** Opening Data for analysis block **
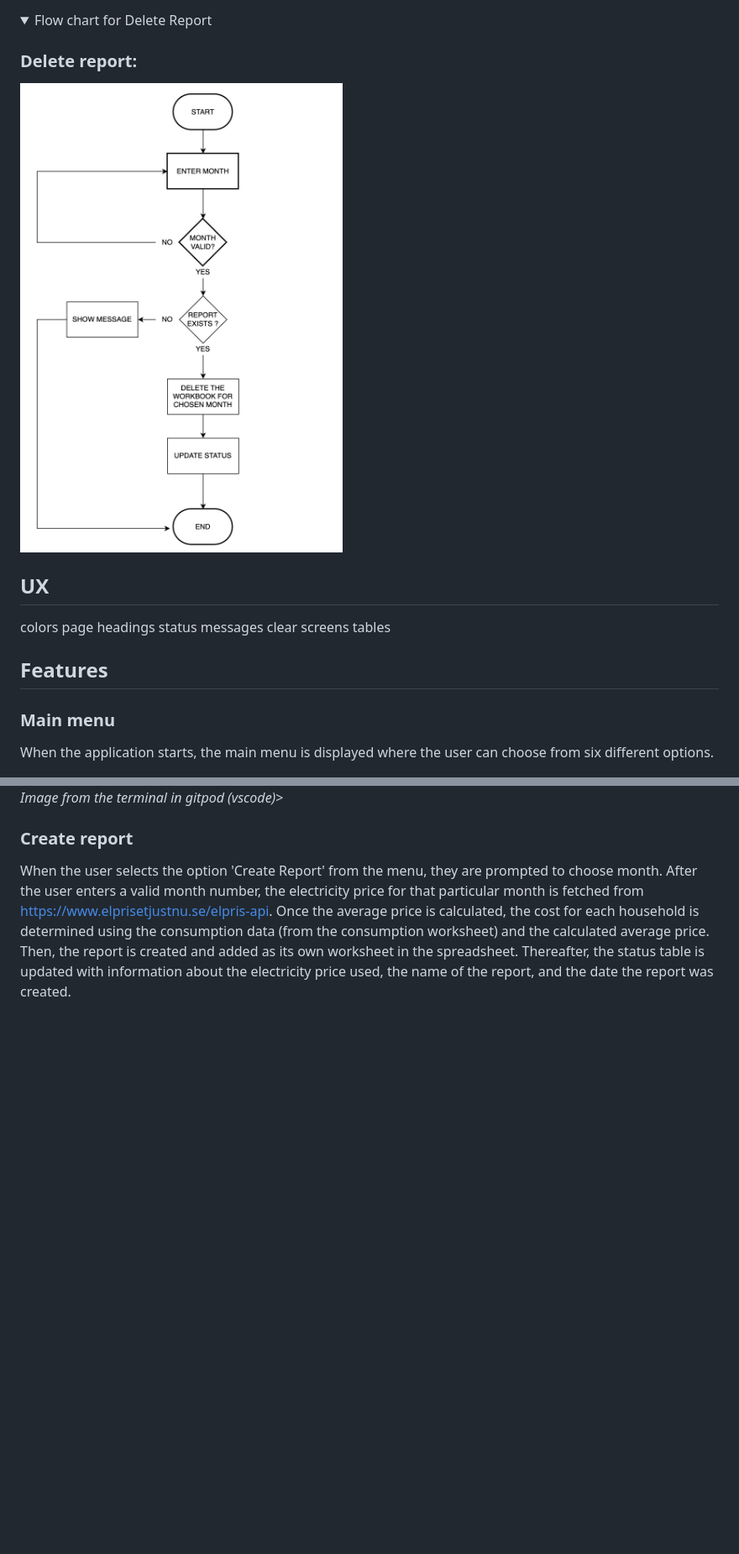
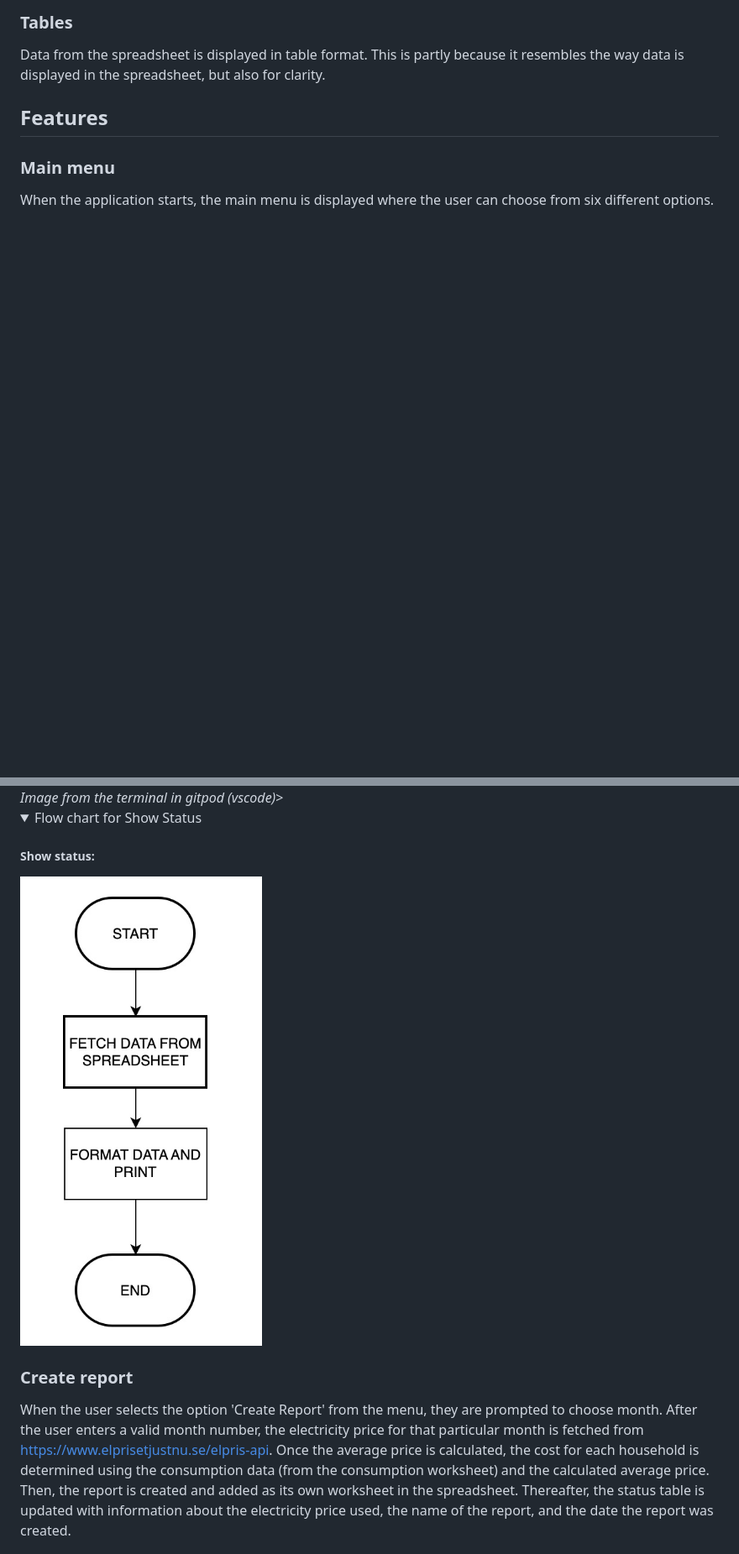
Before and after one commit to andersganander/ECCS_Admin, a Markdown page: README.md, 2 parts joined by grey strips. Shown at 84% size. Rendered like a GitHub page; folded sections open; blank space fills up the shorter version.

```diff
--- a/README.md
+++ b/README.md
@@ -67,19 +40,5 @@ LÄGG IN FLOWCHARTs UNDER FEATURES ISTÄLLET
-<details>
-<summary>Flow chart for Delete Report</summary>
-
-### Delete report:
-
-![Flow chart Delete report](docs/readme_images/ECCS_flowchart_delete.jpg)
-
-</details>
-
-## UX
-colors
-page headings
-status messages
-clear screens
-tables
-
+### Tables
+Data from the spreadsheet is displayed in table format. This is partly because it resembles the way data is displayed in the spreadsheet, but also for clarity.
 
 ## Features
 
@@ -114,6 +73,15 @@ The purpose of the report status page is to give the user an overview of which r
 
 <img src="docs/readme_images/ECCS_report_status.jpg"  width="300">
 <BR><I>Image from the terminal in gitpod (vscode)</I>>
+
+<details>
+<summary>Flow chart for Show Status</summary>
+
+##### Show status:
+
+![Flow chart Show status](docs/readme_images/ECCS_flowchart_status.jpg)
+
+</details>
 
 ### Create report
 When the user selects the option 'Create Report' from the menu, they are prompted to choose month. After the user enters a valid month number, the electricity price for that particular month is fetched from https://www.elprisetjustnu.se/elpris-api. Once the average price is calculated, the cost for each household is determined using the consumption data (from the consumption worksheet) and the calculated average price. Then, the report is created and added as its own worksheet in the spreadsheet. Thereafter, the status table is updated with information about the electricity price used, the name of the report, and the date the report was created.
```
Also changed, not shown: other parts of README.md (+35 -36 lines).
** Closing Data for analysis block **
# Your task:
Output the lines above verbatim, images excluded.

# Worked solution:
Before and after one commit to andersganander/ECCS_Admin, a Markdown page: README.md, 2 parts joined by grey strips. Shown at 84% size. Rendered like a GitHub page; folded sections open; blank space fills up the shorter version.

```diff
--- a/README.md
+++ b/README.md
@@ -67,19 +40,5 @@ LÄGG IN FLOWCHARTs UNDER FEATURES ISTÄLLET
-<details>
-<summary>Flow chart for Delete Report</summary>
-
-### Delete report:
-
-![Flow chart Delete report](docs/readme_images/ECCS_flowchart_delete.jpg)
-
-</details>
-
-## UX
-colors
-page headings
-status messages
-clear screens
-tables
-
+### Tables
+Data from the spreadsheet is displayed in table format. This is partly because it resembles the way data is displayed in the spreadsheet, but also for clarity.
 
 ## Features
 
@@ -114,6 +73,15 @@ The purpose of the report status page is to give the user an overview of which r
 
 <img src="docs/readme_images/ECCS_report_status.jpg"  width="300">
 <BR><I>Image from the terminal in gitpod (vscode)</I>>
+
+<details>
+<summary>Flow chart for Show Status</summary>
+
+##### Show status:
+
+![Flow chart Show status](docs/readme_images/ECCS_flowchart_status.jpg)
+
+</details>
 
 ### Create report
 When the user selects the option 'Create Report' from the menu, they are prompted to choose month. After the user enters a valid month number, the electricity price for that particular month is fetched from https://www.elprisetjustnu.se/elpris-api. Once the average price is calculated, the cost for each household is determined using the consumption data (from the consumption worksheet) and the calculated average price. Then, the report is created and added as its own worksheet in the spreadsheet. Thereafter, the status table is updated with information about the electricity price used, the name of the report, and the date the report was created.
```
Also changed, not shown: other parts of README.md (+35 -36 lines).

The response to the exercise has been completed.